and it's nice to have when possible.

When we use `Array.prototype.sort()`

, we're passing the workload to the browser's implemented sorting algorithm. As I understand, *most* browsers use the merge sort algorithm which has a complexity of `O(n log n)`

. It's guaranteed to be significantly slower than using a `for`

loop in my function.

Unless this function is a tiny one-off to do a very simple summing of values, you just shouldn't use the sort method.

That's not to say native sorting is inherently slower than using `for`

. In my case, it's only faster to use `for`

because we're avoiding a *lot* of unnecessary work by not sorting the rest of the array. All we do is continuously flip through our elements and remember the biggest ones we saw. That's a simple task.

I'm sure the sort algorithm is implemented extremely well. It's just the wrong tool for the job.

I decided to take my experiment to jsperf and see what the difference is. It's clearly not a well formed test as it could benefited by far more samples and test variations... But its initial results are incredibly telling. The sort method is **~97%** slower!

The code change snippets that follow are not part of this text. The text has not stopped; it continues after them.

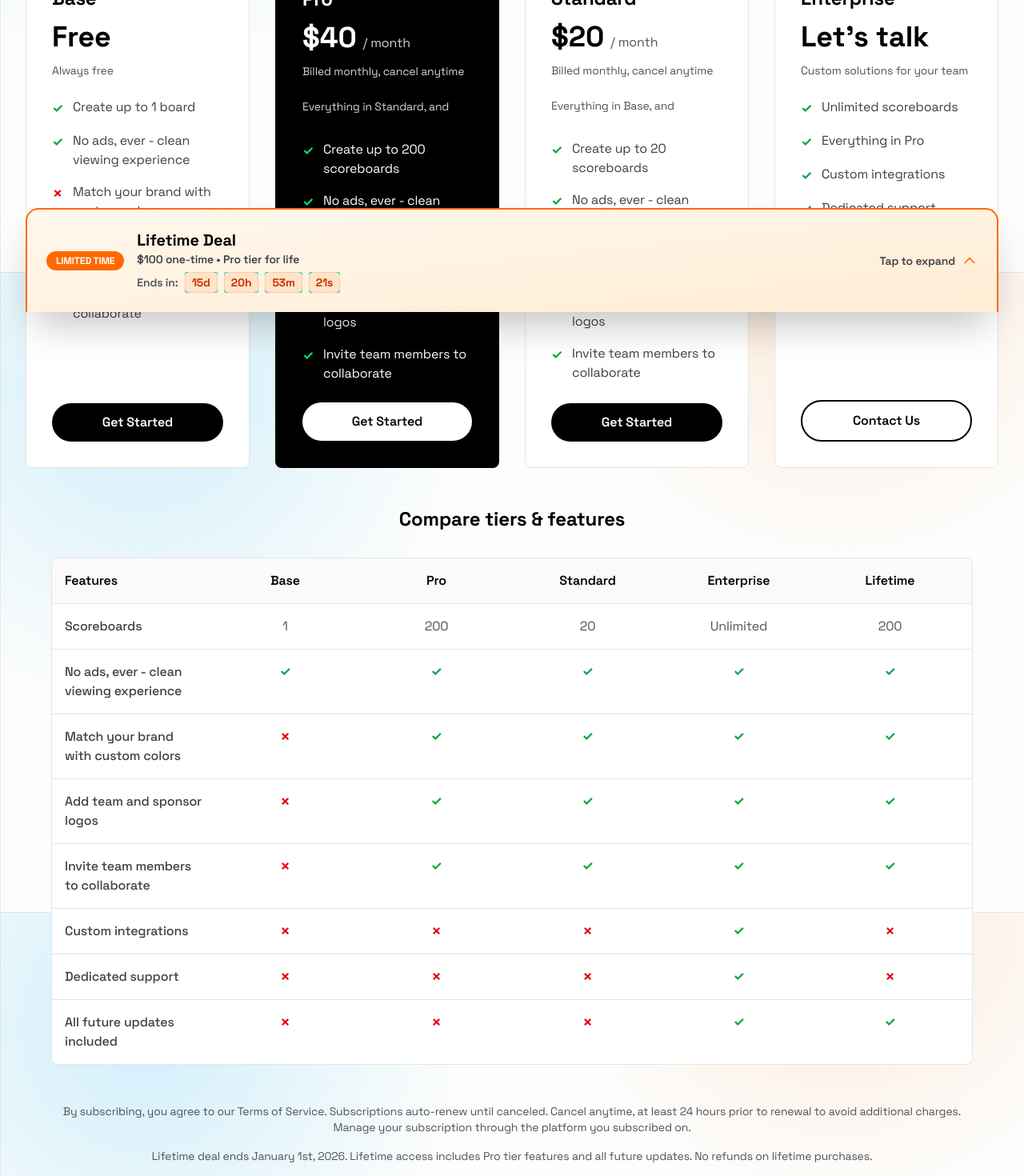
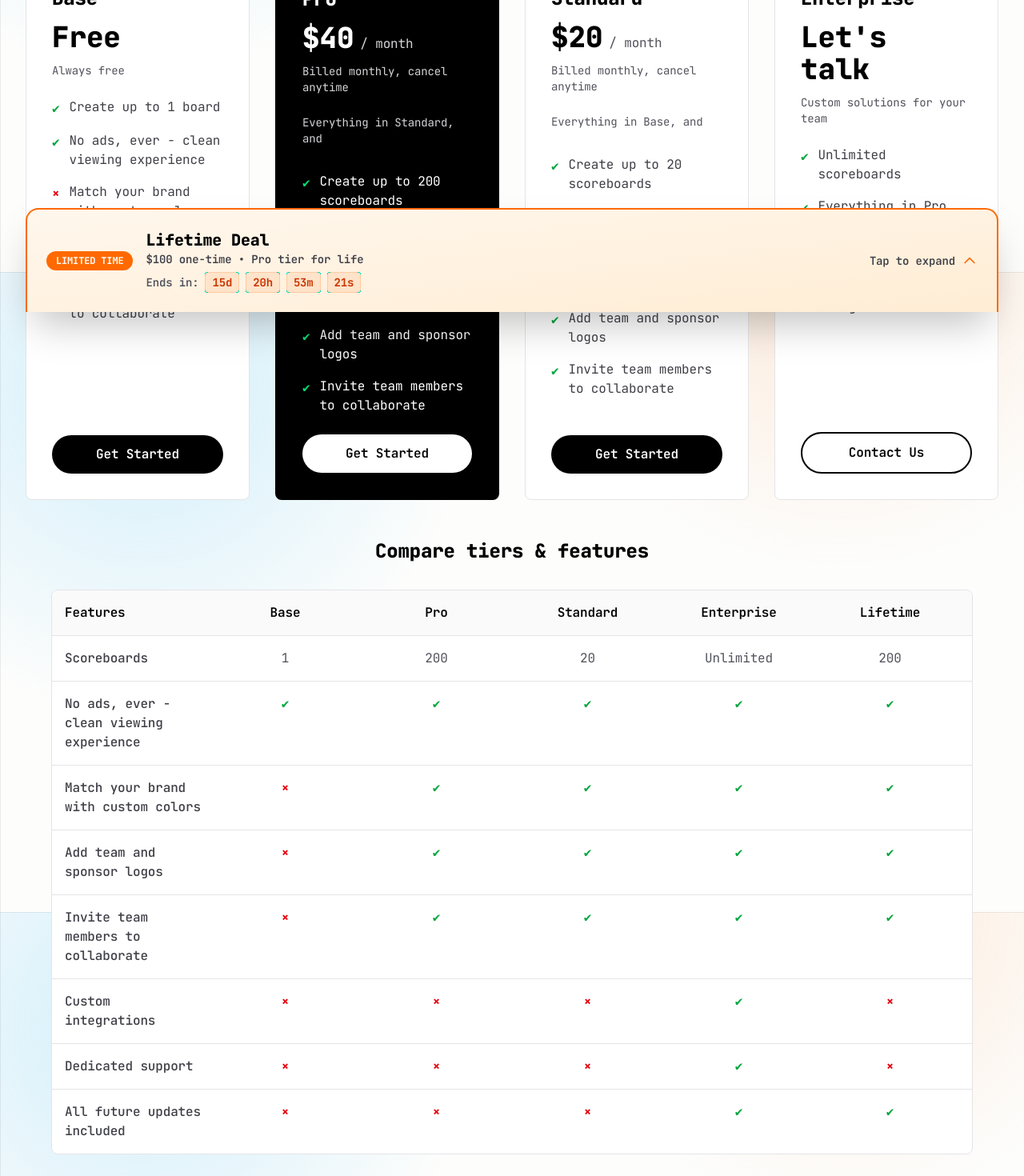
Before and after one commit to LocalsGG/scoreboard, a Next.js app: page /pricing in a window 1280 px wide. Shown: the part 460-1930 px from the top of the page at 80% size. Built offline with nearby package versions, Linux system fonts and the light colour scheme; no server answers.

Commit message:
font changes

```diff
--- a/app/(site)/auth/page.tsx
+++ b/app/(site)/auth/page.tsx
@@ -25,9 +25,9 @@ export default async function AuthPage({
   }
 
   return (
-    <div className="relative flex min-h-full items-center justify-center px-4 sm:px-6 py-12 font-sans">
-      <main className="relative z-10 w-full max-w-sm animate-fade-in">
-        <section className="rounded-2xl border border-zinc-200 bg-white p-6 sm:p-8 shadow-sm animate-rise">
+    <div className="relative flex min-h-full items-center justify-center px-4 sm:px-6 py-8 sm:py-12 font-sans">
+      <main className="relative z-10 w-full max-w-md animate-fade-in">
+        <section className="rounded-2xl border border-zinc-200 bg-white p-4 sm:p-6 lg:p-8 shadow-sm animate-rise">
           <AuthForm
             isConverting={isConverting}
             redirectTo={redirectTo}
--- a/app/(site)/pricing/PricingPageClient.tsx
+++ b/app/(site)/pricing/PricingPageClient.tsx
@@ -242,23 +242,23 @@ export function PricingPageClient() {
           </div>
           <ul className="flex flex-col gap-3 sm:gap-4 text-sm sm:text-base">
             <li className="flex items-start gap-3">
-              <span className="text-green-600 font-bold mt-0.5">✓</span>
+              <span className="text-green-600 font-bold mt-0.5">✔</span>
               <span className="text-zinc-700">Create up to 1 board</span>
             </li>
             <li className="flex items-start gap-3">
-              <span className="text-green-600 font-bold mt-0.5">✓</span>
+              <span className="text-green-600 font-bold mt-0.5">✔</span>
               <span className="text-zinc-700">No ads, ever - clean viewing experience</span>
             </li>
             <li className="flex items-start gap-3">
-              <span className="text-red-600 font-bold mt-0.5">✗</span>
+              <span className="text-red-600 font-bold mt-0.5">×</span>
               <span className="text-zinc-700">Match your brand with custom colors</span>
             </li>
             <li className="flex items-start gap-3">
-              <span className="text-red-600 font-bold mt-0.5">✗</span>
+              <span className="text-red-600 font-bold mt-0.5">×</span>
               <span className="text-zinc-700">Add team and sponsor logos</span>
             </li>
             <li className="flex items-start gap-3">
-              <span className="text-red-600 font-bold mt-0.5">✗</span>
+              <span className="text-red-600 font-bold mt-0.5">×</span>
               <span className="text-zinc-700">Invite team members to collaborate</span>
             </li>
           </ul>
@@ -290,23 +290,23 @@ export function PricingPageClient() {
           </p>
           <ul className="flex flex-col gap-3 sm:gap-4 text-sm sm:text-base">
             <li className="flex items-start gap-3">
-              <span className="text-green-400 font-bold mt-0.5">✓</span>
+              <span className="text-green-400 font-bold mt-0.5">✔</span>
               <span className="text-white">Create up to 200 scoreboards</span>
             </li>
             <li className="flex items-start gap-3">
-              <span className="text-green-400 font-bold mt-0.5">✓</span>
+              <span className="text-green-400 font-bold mt-0.5">✔</span>
               <span className="text-white">No ads, ever - clean viewing experience</span>
             </li>
             <li className="flex items-start gap-3">
-              <span className="text-green-400 font-bold mt-0.5">✓</span>
+              <span className="text-green-400 font-bold mt-0.5">✔</span>
               <span className="text-white">Match your brand with custom colors</span>
             </li>
             <li className="flex items-start gap-3">
-              <span className="text-green-400 font-bold mt-0.5">✓</span>
+              <span className="text-green-400 font-bold mt-0.5">✔</span>
               <span className="text-white">Add team and sponsor logos</span>
             </li>
             <li className="flex items-start gap-3">
-              <span className="text-green-400 font-bold mt-0.5">✓</span>
+              <span className="text-green-400 font-bold mt-0.5">✔</span>
               <span className="text-white">Invite team members to collaborate</span>
             </li>
           </ul>
@@ -336,23 +336,23 @@ export function PricingPageClient() {
           </p>
           <ul className="flex flex-col gap-3 sm:gap-4 text-sm sm:text-base">
             <li className="flex items-start gap-3">
-              <span className="text-green-600 font-bold mt-0.5">✓</span>
+              <span className="text-green-600 font-bold mt-0.5">✔</span>
               <span className="text-zinc-700">Create up to 20 scoreboards</span>
             </li>
             <li className="flex items-start gap-3">
-              <span className="text-green-600 font-bold mt-0.5">✓</span>
+              <span className="text-green-600 font-bold mt-0.5">✔</span>
               <span className="text-zinc-700">No ads, ever - clean viewing experience</span>
             </li>
             <li className="flex items-start gap-3">
-              <span className="text-green-600 font-bold mt-0.5">✓</span>
+              <span className="text-green-600 font-bold mt-0.5">✔</span>
               <span className="text-zinc-700">Match your brand with custom colors</span>
             </li>
             <li className="flex items-start gap-3">
-              <span className="text-green-600 font-bold mt-0.5">✓</span>
+              <span className="text-green-600 font-bold mt-0.5">✔</span>
               <span className="text-zinc-700">Add team and sponsor logos</span>
             </li>
             <li className="flex items-start gap-3">
-              <span className="text-green-600 font-bold mt-0.5">✓</span>
+              <span className="text-green-600 font-bold mt-0.5">✔</span>
               <span className="text-zinc-700">Invite team members to collaborate</span>
             </li>
           </ul>
@@ -378,23 +378,23 @@ export function PricingPageClient() {
           </div>
           <ul className="flex flex-col gap-3 sm:gap-4 text-sm sm:text-base">
             <li className="flex items-start gap-3">
-              <span className="text-green-600 font-bold mt-0.5">✓</span>
+              <span className="text-green-600 font-bold mt-0.5">✔</span>
               <span className="text-zinc-700">Unlimited scoreboards</span>
             </li>
             <li className="flex items-start gap-3">
-              <span className="text-green-600 font-bold mt-0.5">✓</span>
+              <span className="text-green-600 font-bold mt-0.5">✔</span>
               <span className="text-zinc-700">Everything in Pro</span>
             </li>
             <li className="flex items-start gap-3">
-              <span className="text-green-600 font-bold mt-0.5">✓</span>
+              <span className="text-green-600 font-bold mt-0.5">✔</span>
               <span className="text-zinc-700">Custom integrations</span>
             </li>
             <li className="flex items-start gap-3">
-              <span className="text-green-600 font-bold mt-0.5">✓</span>
+              <span className="text-green-600 font-bold mt-0.5">✔</span>
               <span className="text-zinc-700">Dedicated support</span>
             </li>
             <li className="flex items-start gap-3">
-              <span className="text-green-600 font-bold mt-0.5">✓</span>
+              <span className="text-green-600 font-bold mt-0.5">✔</span>
               <span className="text-zinc-700">SLA guarantees</span>
             </li>
           </ul>
@@ -429,59 +429,59 @@ export function PricingPageClient() {
             </div>
             <div className="grid grid-cols-6 gap-2 sm:gap-4 p-3 sm:p-4 border-b border-zinc-200">
               <div className="font-medium text-zinc-700 text-sm sm:text-base">No ads, ever - clean viewing experience</div>
-              <div className="text-center text-green-600 font-bold text-sm sm:text-base">✓</div>
-              <div className="text-center text-green-600 font-bold text-sm sm:text-base">✓</div>
-              <div className="text-center text-green-600 font-bold text-sm sm:text-base">✓</div>
-              <div className="text-center text-green-600 font-bold text-sm sm:text-base">✓</div>
-              <div className="text-center text-green-600 font-bold text-sm sm:text-base">✓</div>
+              <div className="text-center text-green-600 font-bold text-sm sm:text-base">✔</div>
+              <div className="text-center text-green-600 font-bold text-sm sm:text-base">✔</div>
+              <div className="text-center text-green-600 font-bold text-sm sm:text-base">✔</div>
+              <div className="text-center text-green-600 font-bold text-sm sm:text-base">✔</div>
+              <div className="text-center text-green-600 font-bold text-sm sm:text-base">✔</div>
             </div>
             <div className="grid grid-cols-6 gap-2 sm:gap-4 p-3 sm:p-4 border-b border-zinc-200">
               <div className="font-medium text-zinc-700 text-sm sm:text-base">Match your brand with custom colors</div>
-              <div className="text-center text-red-600 font-bold text-sm sm:text-base">✗</div>
-              <div className="text-center text-green-600 font-bold text-sm sm:text-base">✓</div>
-              <div className="text-center text-green-600 font-bold text-sm sm:text-base">✓</div>
-              <div className="text-center text-green-600 font-bold text-sm sm:text-base">✓</div>
-              <div className="text-center text-green-600 font-bold text-sm sm:text-base">✓</div>
+              <div className="text-center text-red-600 font-bold text-sm sm:text-base">×</div>
+              <div className="text-center text-green-600 font-bold text-sm sm:text-base">✔</div>
+              <div className="text-center text-green-600 font-bold text-sm sm:text-base">✔</div>
+              <div className="text-center text-green-600 font-bold text-sm sm:text-base">✔</div>
+              <div className="text-center text-green-600 font-bold text-sm sm:text-base">✔</div>
             </div>
             <div className="grid grid-cols-6 gap-2 sm:gap-4 p-3 sm:p-4 border-b border-zinc-200">
               <div className="font-medium text-zinc-700 text-sm sm:text-base">Add team and sponsor logos</div>
-              <div className="text-center text-red-600 font-bold text-sm sm:text-base">✗</div>
-              <div className="text-center text-green-600 font-bold text-sm sm:text-base">✓</div>
-              <div className="text-center text-green-600 font-bold text-sm sm:text-base">✓</div>
-              <div className="text-center text-green-600 font-bold text-sm sm:text-base">✓</div>
-              <div className="text-center text-green-600 font-bold text-sm sm:text-base">✓</div>
+              <div className="text-center text-red-600 font-bold text-sm sm:text-base">×</div>
+              <div className="text-center text-green-600 font-bold text-sm sm:text-base">✔</div>
+              <div className="text-center text-green-600 font-bold text-sm sm:text-base">✔</div>
+              <div className="text-center text-green-600 font-bold text-sm sm:text-base">✔</div>
+              <div className="text-center text-green-600 font-bold text-sm sm:text-base">✔</div>
             </div>
             <div className="grid grid-cols-6 gap-2 sm:gap-4 p-3 sm:p-4 border-b border-zinc-200">
               <div className="font-medium text-zinc-700 text-sm sm:text-base">Invite team members to collaborate</div>
-              <div className="text-center text-red-600 font-bold text-sm sm:text-base">✗</div>
-              <div className="text-center text-green-600 font-bold text-sm sm:text-base">✓</div>
-              <div className="text-center text-green-600 font-bold text-sm sm:text-base">✓</div>
-              <div className="text-center text-green-600 font-bold text-sm sm:text-base">✓</div>
-              <div className="text-center text-green-600 font-bold text-sm sm:text-base">✓</div>
+              <div className="text-center text-red-600 font-bold text-sm sm:text-base">×</div>
+              <div className="text-center text-green-600 font-bold text-sm sm:text-base">✔</div>
+              <div className="text-center text-green-600 font-bold text-sm sm:text-base">✔</div>
+              <div className="text-center text-green-600 font-bold text-sm sm:text-base">✔</div>
+              <div className="text-center text-green-600 font-bold text-sm sm:text-base">✔</div>
             </div>
             <div className="grid grid-cols-6 gap-2 sm:gap-4 p-3 sm:p-4 border-b border-zinc-200">
               <div className="font-medium text-zinc-700 text-sm sm:text-base">Custom integrations</div>
-              <div className="text-center text-red-600 font-bold text-sm sm:text-base">✗</div>
-              <div className="text-center text-red-600 font-bold text-sm sm:text-base">✗</div>
-              <div className="text-center text-red-600 font-bold text-sm sm:text-base">✗</div>
-              <div className="text-center text-green-600 font-bold text-sm sm:text-base">✓</div>
-              <div className="text-center text-red-600 font-bold text-sm sm:text-base">✗</div>
+              <div className="text-center text-red-600 font-bold text-sm sm:text-base">×</div>
+              <div className="text-center text-red-600 font-bold text-sm sm:text-base">×</div>
+              <div className="text-center text-red-600 font-bold text-sm sm:text-base">×</div>
+              <div className="text-center text-green-600 font-bold text-sm sm:text-base">✔</div>
+              <div className="text-center text-red-600 font-bold text-sm sm:text-base">×</div>
             </div>
             <div className="grid grid-cols-6 gap-2 sm:gap-4 p-3 sm:p-4 border-b border-zinc-200">
               <div className="font-medium text-zinc-700 text-sm sm:text-base">Dedicated support</div>
-              <div className="text-center text-red-600 font-bold text-sm sm:text-base">✗</div>
-              <div className="text-center text-red-600 font-bold text-sm sm:text-base">✗</div>
-              <div className="text-center text-red-600 font-bold text-sm sm:text-base">✗</div>
-              <div className="text-center text-green-600 font-bold text-sm sm:text-base">✓</div>
-              <div className="text-center text-red-600 font-bold text-sm sm:text-base">✗</div>
+              <div className="text-center text-red-600 font-bold text-sm sm:text-base">×</div>
+              <div className="text-center text-red-600 font-bold text-sm sm:text-base">×</div>
+              <div className="text-center text-red-600 font-bold text-sm sm:text-base">×</div>
+              <div className="text-center text-green-600 font-bold text-sm sm:text-base">✔</div>
+              <div className="text-center text-red-600 font-bold text-sm sm:text-base">×</div>
             </div>
             <div className="grid grid-cols-6 gap-2 sm:gap-4 p-3 sm:p-4">
               <div className="font-medium text-zinc-700 text-sm sm:text-base">All future updates included</div>
-              <div className="text-center text-red-600 font-bold text-sm sm:text-base">✗</div>
-              <div className="text-center text-red-600 font-bold text-sm sm:text-base">✗</div>
-              <div className="text-center text-red-600 font-bold text-sm sm:text-base">✗</div>
-              <div className="text-center text-green-600 font-bold text-sm sm:text-base">✓</div>
-              <div className="text-center text-green-600 font-bold text-sm sm:text-base">✓</div>
+              <div className="text-center text-red-600 font-bold text-sm sm:text-base">×</div>
+              <div className="text-center text-red-600 font-bold text-sm sm:text-base">×</div>
+              <div className="text-center text-red-600 font-bold text-sm sm:text-base">×</div>
+              <div className="text-center text-green-600 font-bold text-sm sm:text-base">✔</div>
+              <div className="text-center text-green-600 font-bold text-sm sm:text-base">✔</div>
             </div>
           </div>
         </div>
@@ -613,27 +613,27 @@ export function PricingPageClient() {
                 <div className="flex-1 w-full lg:max-w-md">
                   <ul className="flex flex-col gap-2 sm:gap-3 text-sm sm:text-base">
                     <li className="flex items-start gap-3">
-                      <span className="text-green-600 font-bold mt-0.5">✓</span>
+                      <span className="text-green-600 font-bold mt-0.5">✔</span>
                       <span className="text-zinc-800">Create up to 200 scoreboards</span>
                     </li>
                     <li className="flex items-start gap-3">
-                      <span className="text-green-600 font-bold mt-0.5">✓</span>
+                      <span className="text-green-600 font-bold mt-0.5">✔</span>
                       <span className="text-zinc-800">No ads, ever - clean viewing experience</span>
                     </li>
                     <li className="flex items-start gap-3">
-                      <span className="text-green-600 font-bold mt-0.5">✓</span>
+                      <span className="text-green-600 font-bold mt-0.5">✔</span>
                       <span className="text-zinc-800">Match your brand with custom colors</span>
                     </li>
                     <li className="flex items-start gap-3">
-                      <span className="text-green-600 font-bold mt-0.5">✓</span>
+                      <span className="text-green-600 font-bold mt-0.5">✔</span>
                       <span className="text-zinc-800">Add team and sponsor logos</span>
                     </li>
                     <li className="flex items-start gap-3">
-                      <span className="text-green-600 font-bold mt-0.5">✓</span>
+                      <span className="text-green-600 font-bold mt-0.5">✔</span>
                       <span className="text-zinc-800">Invite team members to collaborate</span>
                     </li>
                     <li className="flex items-start gap-3">
-                      <span className="text-green-600 font-bold mt-0.5">✓</span>
+                      <span className="text-green-600 font-bold mt-0.5">✔</span>
                       <span className="text-zinc-800 font-semibold">All future updates included</span>
                     </li>
                   </ul>
--- a/app/globals.css
+++ b/app/globals.css
@@ -1,4 +1,4 @@
-@import url("https://fonts.googleapis.com/css2?family=Space+Grotesk:wght@400;500;600;700&display=swap");
+@import url("https://fonts.googleapis.com/css2?family=JetBrains+Mono:wght@400;500;600;700;800&display=swap");
 @import "tailwindcss";
 
 :root {
@@ -9,8 +9,8 @@
 @theme inline {
   --color-background: var(--background);
   --color-foreground: var(--foreground);
-  --font-sans: "Space Grotesk", system-ui, -apple-system, "Segoe UI", sans-serif;
-  --font-mono: ui-monospace, SFMono-Regular, Menlo, Monaco, Consolas, "Liberation Mono", "Courier New", monospace;
+  --font-sans: "JetBrains Mono", ui-monospace, SFMono-Regular, Menlo, Monaco, Consolas, "Liberation Mono", "Courier New", monospace;
+  --font-mono: "JetBrains Mono", ui-monospace, SFMono-Regular, Menlo, Monaco, Consolas, "Liberation Mono", "Courier New", monospace;
 }
 
 body {
```
Also changed, not shown: app/(site)/page.tsx (+20 -20 lines), components/AuthForm.tsx (+36 -34 lines), components/LifetimeDealBanner.tsx (+6 -6 lines).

I can say that with a smaller array, perhaps with 5 to 10 elements, we'd probably see results with it being more like 65% slower. This is on account of the sort algorithm's workload not increasing proportionally as the `for`

loop's workload does.

That's probably acceptable for small tasks in the client. But the test above uses only 816 elements - What if you needed to sum 10,000 elements this way? It's clear that the `for`

loop would be essential for getting great performance from this type of function.

Don't be afraid to get your hands dirty, even if the problem seems too simple to warrant a more complex solution. It's always worth considering or even pursuing other options.

]]>